What the task asks: Set it all down exactly, every record and every line.

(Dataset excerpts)
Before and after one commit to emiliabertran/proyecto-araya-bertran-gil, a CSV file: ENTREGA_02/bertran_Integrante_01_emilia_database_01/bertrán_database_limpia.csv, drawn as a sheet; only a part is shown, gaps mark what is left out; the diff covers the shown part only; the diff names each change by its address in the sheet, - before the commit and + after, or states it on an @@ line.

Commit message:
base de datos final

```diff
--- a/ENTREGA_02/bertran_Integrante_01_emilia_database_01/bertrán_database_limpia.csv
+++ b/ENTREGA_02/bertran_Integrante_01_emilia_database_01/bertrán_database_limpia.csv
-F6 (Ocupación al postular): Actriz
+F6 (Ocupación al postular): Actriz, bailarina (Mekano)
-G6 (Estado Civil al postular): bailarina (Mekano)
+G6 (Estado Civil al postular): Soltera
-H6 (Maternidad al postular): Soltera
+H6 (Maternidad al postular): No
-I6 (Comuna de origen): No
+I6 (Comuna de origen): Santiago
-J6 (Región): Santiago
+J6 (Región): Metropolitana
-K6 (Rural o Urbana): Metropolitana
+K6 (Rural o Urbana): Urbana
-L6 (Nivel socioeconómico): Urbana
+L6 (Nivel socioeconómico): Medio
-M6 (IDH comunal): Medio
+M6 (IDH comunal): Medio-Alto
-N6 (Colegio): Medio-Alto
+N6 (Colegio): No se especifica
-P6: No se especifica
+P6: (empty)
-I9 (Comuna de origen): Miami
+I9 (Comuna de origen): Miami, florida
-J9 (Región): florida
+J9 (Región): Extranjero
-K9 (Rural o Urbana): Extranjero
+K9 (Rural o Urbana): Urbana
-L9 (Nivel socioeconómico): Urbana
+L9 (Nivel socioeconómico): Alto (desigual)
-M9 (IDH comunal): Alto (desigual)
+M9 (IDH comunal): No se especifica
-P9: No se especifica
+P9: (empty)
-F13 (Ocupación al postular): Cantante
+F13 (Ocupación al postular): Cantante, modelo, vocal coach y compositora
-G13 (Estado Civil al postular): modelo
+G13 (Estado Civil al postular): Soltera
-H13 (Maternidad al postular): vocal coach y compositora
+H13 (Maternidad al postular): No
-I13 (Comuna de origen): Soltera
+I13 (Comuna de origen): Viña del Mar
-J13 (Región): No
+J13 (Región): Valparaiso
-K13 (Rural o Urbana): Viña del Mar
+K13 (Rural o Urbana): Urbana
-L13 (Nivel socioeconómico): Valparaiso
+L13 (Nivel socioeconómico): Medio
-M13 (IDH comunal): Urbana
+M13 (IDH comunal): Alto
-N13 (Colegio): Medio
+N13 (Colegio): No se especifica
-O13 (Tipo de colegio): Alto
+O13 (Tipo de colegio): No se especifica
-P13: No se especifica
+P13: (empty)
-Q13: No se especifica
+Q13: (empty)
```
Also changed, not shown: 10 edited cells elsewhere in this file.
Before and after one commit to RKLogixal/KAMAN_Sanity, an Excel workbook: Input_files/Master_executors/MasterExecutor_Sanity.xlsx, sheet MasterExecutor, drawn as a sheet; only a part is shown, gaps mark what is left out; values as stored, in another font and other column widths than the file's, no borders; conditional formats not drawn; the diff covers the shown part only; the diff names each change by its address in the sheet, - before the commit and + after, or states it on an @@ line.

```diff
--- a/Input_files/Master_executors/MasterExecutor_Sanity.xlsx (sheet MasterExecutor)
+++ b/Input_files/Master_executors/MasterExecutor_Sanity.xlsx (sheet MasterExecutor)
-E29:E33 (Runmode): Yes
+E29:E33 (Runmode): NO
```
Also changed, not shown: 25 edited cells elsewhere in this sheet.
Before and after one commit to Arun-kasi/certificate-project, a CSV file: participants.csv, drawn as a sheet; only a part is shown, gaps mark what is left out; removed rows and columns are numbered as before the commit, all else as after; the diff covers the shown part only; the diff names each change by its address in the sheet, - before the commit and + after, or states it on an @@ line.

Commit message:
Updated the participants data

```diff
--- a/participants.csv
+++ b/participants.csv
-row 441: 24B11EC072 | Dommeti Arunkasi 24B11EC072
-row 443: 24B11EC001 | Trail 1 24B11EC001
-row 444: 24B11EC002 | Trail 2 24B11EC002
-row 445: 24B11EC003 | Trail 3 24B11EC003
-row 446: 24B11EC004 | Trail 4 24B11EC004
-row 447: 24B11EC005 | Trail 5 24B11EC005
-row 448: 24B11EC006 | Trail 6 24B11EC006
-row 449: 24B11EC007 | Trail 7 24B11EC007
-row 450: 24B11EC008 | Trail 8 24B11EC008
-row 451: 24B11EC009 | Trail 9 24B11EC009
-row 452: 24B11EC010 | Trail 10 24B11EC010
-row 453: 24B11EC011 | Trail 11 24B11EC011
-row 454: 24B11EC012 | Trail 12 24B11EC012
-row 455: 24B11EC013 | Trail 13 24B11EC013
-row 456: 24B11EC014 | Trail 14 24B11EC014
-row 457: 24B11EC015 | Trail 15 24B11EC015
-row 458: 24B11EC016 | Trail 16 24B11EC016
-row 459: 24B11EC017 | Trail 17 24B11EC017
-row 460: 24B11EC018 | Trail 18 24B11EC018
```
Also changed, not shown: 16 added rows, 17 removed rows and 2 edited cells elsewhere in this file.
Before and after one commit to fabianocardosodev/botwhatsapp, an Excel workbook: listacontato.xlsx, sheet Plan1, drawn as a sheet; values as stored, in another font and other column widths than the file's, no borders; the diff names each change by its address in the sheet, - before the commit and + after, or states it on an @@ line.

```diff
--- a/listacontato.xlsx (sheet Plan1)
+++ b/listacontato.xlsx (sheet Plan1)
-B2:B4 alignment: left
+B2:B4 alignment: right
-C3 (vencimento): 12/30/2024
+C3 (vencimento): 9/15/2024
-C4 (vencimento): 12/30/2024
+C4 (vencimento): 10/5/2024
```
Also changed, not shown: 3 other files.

Exercise solution:
Before and after one commit to emiliabertran/proyecto-araya-bertran-gil, a CSV file: ENTREGA_02/bertran_Integrante_01_emilia_database_01/bertrán_database_limpia.csv, drawn as a sheet; only a part is shown, gaps mark what is left out; the diff covers the shown part only; the diff names each change by its address in the sheet, - before the commit and + after, or states it on an @@ line.

Commit message:
base de datos final

```diff
--- a/ENTREGA_02/bertran_Integrante_01_emilia_database_01/bertrán_database_limpia.csv
+++ b/ENTREGA_02/bertran_Integrante_01_emilia_database_01/bertrán_database_limpia.csv
-F6 (Ocupación al postular): Actriz
+F6 (Ocupación al postular): Actriz, bailarina (Mekano)
-G6 (Estado Civil al postular): bailarina (Mekano)
+G6 (Estado Civil al postular): Soltera
-H6 (Maternidad al postular): Soltera
+H6 (Maternidad al postular): No
-I6 (Comuna de origen): No
+I6 (Comuna de origen): Santiago
-J6 (Región): Santiago
+J6 (Región): Metropolitana
-K6 (Rural o Urbana): Metropolitana
+K6 (Rural o Urbana): Urbana
-L6 (Nivel socioeconómico): Urbana
+L6 (Nivel socioeconómico): Medio
-M6 (IDH comunal): Medio
+M6 (IDH comunal): Medio-Alto
-N6 (Colegio): Medio-Alto
+N6 (Colegio): No se especifica
-P6: No se especifica
+P6: (empty)
-I9 (Comuna de origen): Miami
+I9 (Comuna de origen): Miami, florida
-J9 (Región): florida
+J9 (Región): Extranjero
-K9 (Rural o Urbana): Extranjero
+K9 (Rural o Urbana): Urbana
-L9 (Nivel socioeconómico): Urbana
+L9 (Nivel socioeconómico): Alto (desigual)
-M9 (IDH comunal): Alto (desigual)
+M9 (IDH comunal): No se especifica
-P9: No se especifica
+P9: (empty)
-F13 (Ocupación al postular): Cantante
+F13 (Ocupación al postular): Cantante, modelo, vocal coach y compositora
-G13 (Estado Civil al postular): modelo
+G13 (Estado Civil al postular): Soltera
-H13 (Maternidad al postular): vocal coach y compositora
+H13 (Maternidad al postular): No
-I13 (Comuna de origen): Soltera
+I13 (Comuna de origen): Viña del Mar
-J13 (Región): No
+J13 (Región): Valparaiso
-K13 (Rural o Urbana): Viña del Mar
+K13 (Rural o Urbana): Urbana
-L13 (Nivel socioeconómico): Valparaiso
+L13 (Nivel socioeconómico): Medio
-M13 (IDH comunal): Urbana
+M13 (IDH comunal): Alto
-N13 (Colegio): Medio
+N13 (Colegio): No se especifica
-O13 (Tipo de colegio): Alto
+O13 (Tipo de colegio): No se especifica
-P13: No se especifica
+P13: (empty)
-Q13: No se especifica
+Q13: (empty)
```
Also changed, not shown: 10 edited cells elsewhere in this file.
Before and after one commit to RKLogixal/KAMAN_Sanity, an Excel workbook: Input_files/Master_executors/MasterExecutor_Sanity.xlsx, sheet MasterExecutor, drawn as a sheet; only a part is shown, gaps mark what is left out; values as stored, in another font and other column widths than the file's, no borders; conditional formats not drawn; the diff covers the shown part only; the diff names each change by its address in the sheet, - before the commit and + after, or states it on an @@ line.

```diff
--- a/Input_files/Master_executors/MasterExecutor_Sanity.xlsx (sheet MasterExecutor)
+++ b/Input_files/Master_executors/MasterExecutor_Sanity.xlsx (sheet MasterExecutor)
-E29:E33 (Runmode): Yes
+E29:E33 (Runmode): NO
```
Also changed, not shown: 25 edited cells elsewhere in this sheet.
Before and after one commit to Arun-kasi/certificate-project, a CSV file: participants.csv, drawn as a sheet; only a part is shown, gaps mark what is left out; removed rows and columns are numbered as before the commit, all else as after; the diff covers the shown part only; the diff names each change by its address in the sheet, - before the commit and + after, or states it on an @@ line.

Commit message:
Updated the participants data

```diff
--- a/participants.csv
+++ b/participants.csv
-row 441: 24B11EC072 | Dommeti Arunkasi 24B11EC072
-row 443: 24B11EC001 | Trail 1 24B11EC001
-row 444: 24B11EC002 | Trail 2 24B11EC002
-row 445: 24B11EC003 | Trail 3 24B11EC003
-row 446: 24B11EC004 | Trail 4 24B11EC004
-row 447: 24B11EC005 | Trail 5 24B11EC005
-row 448: 24B11EC006 | Trail 6 24B11EC006
-row 449: 24B11EC007 | Trail 7 24B11EC007
-row 450: 24B11EC008 | Trail 8 24B11EC008
-row 451: 24B11EC009 | Trail 9 24B11EC009
-row 452: 24B11EC010 | Trail 10 24B11EC010
-row 453: 24B11EC011 | Trail 11 24B11EC011
-row 454: 24B11EC012 | Trail 12 24B11EC012
-row 455: 24B11EC013 | Trail 13 24B11EC013
-row 456: 24B11EC014 | Trail 14 24B11EC014
-row 457: 24B11EC015 | Trail 15 24B11EC015
-row 458: 24B11EC016 | Trail 16 24B11EC016
-row 459: 24B11EC017 | Trail 17 24B11EC017
-row 460: 24B11EC018 | Trail 18 24B11EC018
```
Also changed, not shown: 16 added rows, 17 removed rows and 2 edited cells elsewhere in this file.
Before and after one commit to fabianocardosodev/botwhatsapp, an Excel workbook: listacontato.xlsx, sheet Plan1, drawn as a sheet; values as stored, in another font and other column widths than the file's, no borders; the diff names each change by its address in the sheet, - before the commit and + after, or states it on an @@ line.

```diff
--- a/listacontato.xlsx (sheet Plan1)
+++ b/listacontato.xlsx (sheet Plan1)
-B2:B4 alignment: left
+B2:B4 alignment: right
-C3 (vencimento): 12/30/2024
+C3 (vencimento): 9/15/2024
-C4 (vencimento): 12/30/2024
+C4 (vencimento): 10/5/2024
```
Also changed, not shown: 3 other files.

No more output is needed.